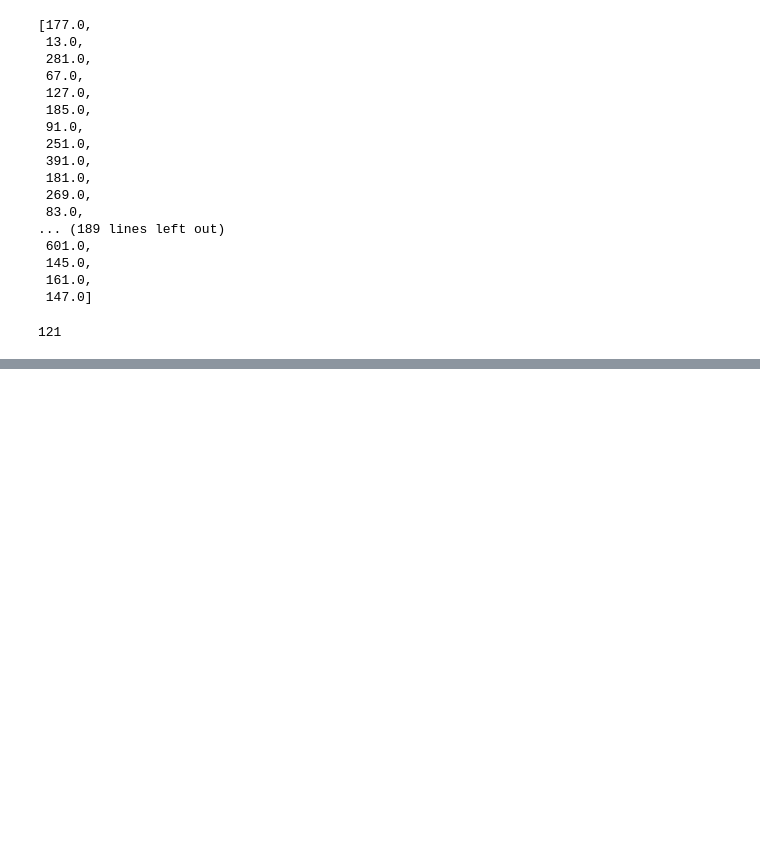
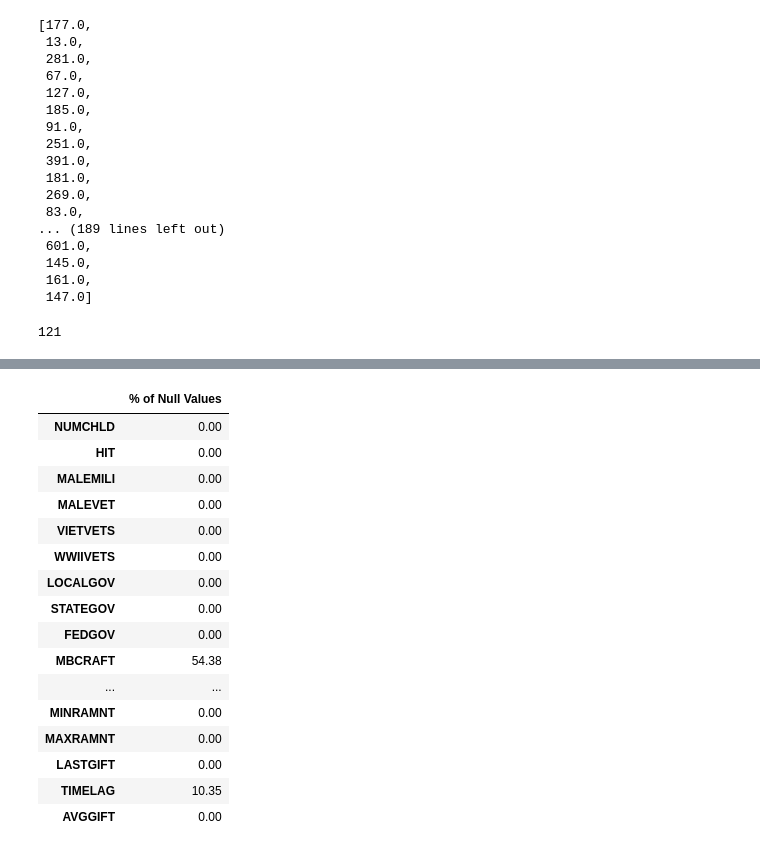
Before and after one commit to moebawab/DM_Projeto-1, a Jupyter notebook: DM_Project vLuis.ipynb, the cells around one changed output, grey strips where cells are left out. Drawn from its saved outputs; the diff is of its cells as text; code cells hidden in the pictures; blank space fills up the shorter version.

```diff
--- a/DM_Project v3.ipynb
+++ b/DM_Project vLuis.ipynb
@@ -408,12 +417,14 @@ prov_data["MSA"].isna().sum()
 # %% [output]
 121
 # %%
-# metric_features = prov_data.loc[:,"POP901":"RP4"].columns.tolist()
-# metric_features_2 = ["NUMCHLD","HIT","MALEMILI","MALEVET","VIETVETS","WWIIVETS","LOCALGOV","STATEGOV","FEDGOV"]
-# metric_features_3 = prov_data.loc[:,"IC1":"AC2"].columns.tolist()
-# metric_features_4 = ["CARDPROM","NUMPROM","CARDPM12","NUMPRM12","RAMNTALL","NGIFTALL","CARDGIFT","MINRAMNT","MAXRAMNT","LASTGIFT","TIMELAG","AVGGIFT"]
+metric_features = ["NUMCHLD","HIT","MALEMILI","MALEVET","VIETVETS","WWIIVETS","LOCALGOV","STATEGOV","FEDGOV"]
+metric_features_2 = prov_data.loc[:,"MBCRAFT":"PUBOPP"].columns.tolist()
+metric_features_3 = prov_data.loc[:,"POP901":"RP4"].columns.tolist()
+metric_features_4 = prov_data.loc[:,"IC1":"AC2"].columns.tolist()
+metric_features_5 = ["CARDPROM","NUMPROM","CARDPM12","NUMPRM12","RAMNTALL","NGIFTALL","CARDGIFT","MINRAMNT","MAXRAMNT","LASTGIFT","TIMELAG","AVGGIFT"]
 # %%
-# metric_features.extend(metric_features_2)
-# metric_features.extend(metric_features_3)
-# metric_features.extend(metric_features_4)
+metric_features.extend(metric_features_2)
+metric_features.extend(metric_features_3)
+metric_features.extend(metric_features_4)
+metric_features.extend(metric_features_5)
 # %%
@@ -420,0 +443,4 @@ prov_data["MSA"].isna().sum()
+# %%
+scaler = MinMaxScaler()
+scaled_feat = scaler.fit_transform(prov_data[metric_features])
+scaled_feat
@@ -420,0 +481,25 @@ prov_data["MSA"].isna().sum()
+# %%
+prov_data[metric_features] = scaled_feat
+# %%
+null_values = pd.DataFrame(round((prov_data[metric_features].isna().sum()/len(data))*100,2))
+null_values.rename(columns={0:'% of Null Values'}, inplace=True)
+pd.options.display.max_rows = 476
+null_values
+# %% [output]
+|  | % of Null Values |
+| NUMCHLD | 0.00 |
+| HIT | 0.00 |
+| MALEMILI | 0.00 |
+| MALEVET | 0.00 |
+| VIETVETS | 0.00 |
+| WWIIVETS | 0.00 |
+| LOCALGOV | 0.00 |
+| STATEGOV | 0.00 |
+| FEDGOV | 0.00 |
+| MBCRAFT | 54.38 |
+| ... | ... |
+| MINRAMNT | 0.00 |
+| MAXRAMNT | 0.00 |
+| LASTGIFT | 0.00 |
+| TIMELAG | 10.35 |
+| AVGGIFT | 0.00 |
```
Also changed, not shown: parts of 18 cells of this notebook.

- - -

> **What to do**: Retype the whole listing, keeping every line identical and omitting all pictures.

> **Output of the exercise**:
Before and after one commit to moebawab/DM_Projeto-1, a Jupyter notebook: DM_Project vLuis.ipynb, the cells around one changed output, grey strips where cells are left out. Drawn from its saved outputs; the diff is of its cells as text; code cells hidden in the pictures; blank space fills up the shorter version.

```diff
--- a/DM_Project v3.ipynb
+++ b/DM_Project vLuis.ipynb
@@ -408,12 +417,14 @@ prov_data["MSA"].isna().sum()
 # %% [output]
 121
 # %%
-# metric_features = prov_data.loc[:,"POP901":"RP4"].columns.tolist()
-# metric_features_2 = ["NUMCHLD","HIT","MALEMILI","MALEVET","VIETVETS","WWIIVETS","LOCALGOV","STATEGOV","FEDGOV"]
-# metric_features_3 = prov_data.loc[:,"IC1":"AC2"].columns.tolist()
-# metric_features_4 = ["CARDPROM","NUMPROM","CARDPM12","NUMPRM12","RAMNTALL","NGIFTALL","CARDGIFT","MINRAMNT","MAXRAMNT","LASTGIFT","TIMELAG","AVGGIFT"]
+metric_features = ["NUMCHLD","HIT","MALEMILI","MALEVET","VIETVETS","WWIIVETS","LOCALGOV","STATEGOV","FEDGOV"]
+metric_features_2 = prov_data.loc[:,"MBCRAFT":"PUBOPP"].columns.tolist()
+metric_features_3 = prov_data.loc[:,"POP901":"RP4"].columns.tolist()
+metric_features_4 = prov_data.loc[:,"IC1":"AC2"].columns.tolist()
+metric_features_5 = ["CARDPROM","NUMPROM","CARDPM12","NUMPRM12","RAMNTALL","NGIFTALL","CARDGIFT","MINRAMNT","MAXRAMNT","LASTGIFT","TIMELAG","AVGGIFT"]
 # %%
-# metric_features.extend(metric_features_2)
-# metric_features.extend(metric_features_3)
-# metric_features.extend(metric_features_4)
+metric_features.extend(metric_features_2)
+metric_features.extend(metric_features_3)
+metric_features.extend(metric_features_4)
+metric_features.extend(metric_features_5)
 # %%
@@ -420,0 +443,4 @@ prov_data["MSA"].isna().sum()
+# %%
+scaler = MinMaxScaler()
+scaled_feat = scaler.fit_transform(prov_data[metric_features])
+scaled_feat
@@ -420,0 +481,25 @@ prov_data["MSA"].isna().sum()
+# %%
+prov_data[metric_features] = scaled_feat
+# %%
+null_values = pd.DataFrame(round((prov_data[metric_features].isna().sum()/len(data))*100,2))
+null_values.rename(columns={0:'% of Null Values'}, inplace=True)
+pd.options.display.max_rows = 476
+null_values
+# %% [output]
+|  | % of Null Values |
+| NUMCHLD | 0.00 |
+| HIT | 0.00 |
+| MALEMILI | 0.00 |
+| MALEVET | 0.00 |
+| VIETVETS | 0.00 |
+| WWIIVETS | 0.00 |
+| LOCALGOV | 0.00 |
+| STATEGOV | 0.00 |
+| FEDGOV | 0.00 |
+| MBCRAFT | 54.38 |
+| ... | ... |
+| MINRAMNT | 0.00 |
+| MAXRAMNT | 0.00 |
+| LASTGIFT | 0.00 |
+| TIMELAG | 10.35 |
+| AVGGIFT | 0.00 |
```
Also changed, not shown: parts of 18 cells of this notebook.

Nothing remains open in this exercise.